In memory of Anita Cochrane.
What is life? Almost 70 years ago, Nobel prize-winning physicist Erwin Schrodinger asked that question in an essay. His short book provoked a large number of physicists and chemists to move into the field of biology, thus sparking the revolution in science that came from the discovery of the genetic code.
In 1953, a profound moment of discovery in human history occurred when we learned how the information for life is encoded — in the sequence of DNA chains inside the cells that make up all living organisms.
We know that cancer starts at the cellular level — mutations happen in the DNA of human tissue cells. The seeds of cancer are found in the genomes of our tissues.
In the last two years, there have been numerous discoveries and a giant leap forward in our ability to decode genomes has occurred. New processes allow us to sequence the genomes of cells for 50,000 times less than previous costs and in a matter of days instead of weeks or months. The race is on to develop the technologies to a point where the sequence of your genome or mine would cost only $1,000.
I never imagined I would witness this in my professional lifetime, let alone be engaged in it.
Anita Cochrane (1971-2010)
We can look forward to an avalanche of discovery in cancer over the next few years resulting from these new approaches. We will get many surprises and a lot of new knowledge. Some problems will still be hard to solve, but there are clear reasons for hope.
Cancer is a difficult scientific problem, which is gradually yielding to sustained research. But for our patients living with cancer, it’s not yielding soon enough.
Lest we forget, or become even the slightest bit complacent about how clever we think we are and how much we are learning, we should remember that our hard-won knowledge still fails far too many.
Breast cancer is still not a fully solved problem. I was painfully reminded of this fact when I attended a celebration for the life of Anita Cochrane on a sunny autumn day in Vancouver this past Saturday.
Anita was a courageous young woman who tragically succumbed to metastatic breast cancer after an eight year battle, a few months shy of her 40th birthday.
I first met her four years ago when she came to speak as a patient at a BC Cancer Agency research announcement.
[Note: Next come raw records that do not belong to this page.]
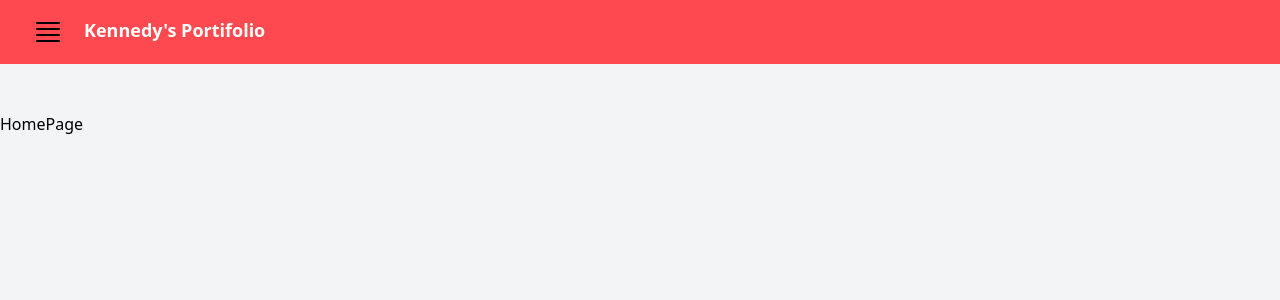
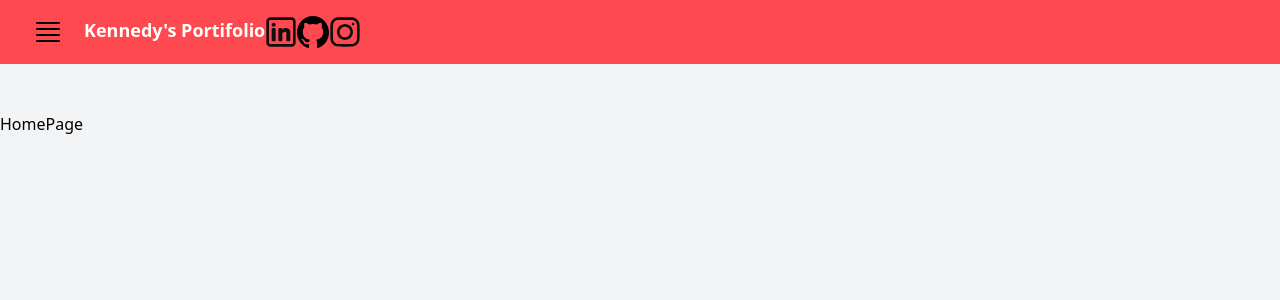
Before and after one commit to Kennedy-Miyake/mini-portifolio, a Vue app in the folder mini-portifolio/: page / in a window 1280 px wide. Shown: the top 300 px of the page. Built offline with nearby package versions, Linux system fonts and the light colour scheme.

Commit message:
mod: added svgs to navbar
sgvs github, instagram e linkedIn

```diff
--- a/mini-portifolio/src/components/NavbarComponent.vue
+++ b/mini-portifolio/src/components/NavbarComponent.vue
@@ -4,5 +4,8 @@
         <path stroke-linecap="round" stroke-linejoin="round" d="M3.75 5.25h16.5m-16.5 4.5h16.5m-16.5 4.5h16.5m-16.5 4.5h16.5" />
       </svg>
       <h1 class="font-bold text-lg text-[#fffffc] justify-center items-center ml-5">Kennedy's Portifolio</h1>
+      <img src="../assets/icons/linkedin-svgrepo-com.svg" alt="linkedin" class="size-8" />
+      <img src="../assets/icons/github-142-svgrepo-com.svg" alt="github" class="size-8" />
+      <img src="../assets/icons/instagram-svgrepo-com.svg" alt="instagram" class="size-8" />
     </nav>
 </template>
```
Anita radiated grace, dignity and selflessness on every occasion. Her infectious hope for the future was spellbinding. Battle-hardened politicians and journalists alike all had tears in their eyes as she described her journey with cancer and her excitement and hope at the discoveries being made through research. Her words spoke plain truths that moved everyone.
I will miss her infectious optimism, radiant smile and the gentle admonishment to “Get back to the hard work, Dr. Sam,” at the end of each event she attended.
But in the end, our current state of knowledge was not powerful enough to help Anita find more life and we are all the poorer as a result.
Anita was, and will always be, an inspiration to all who knew her. So, if ever there was a better reminder, it’s time to stop writing this post and get back to finding answers to the hard problems that started with that hard question “What is life?”
For patients living with cancer, discovery can’t wait.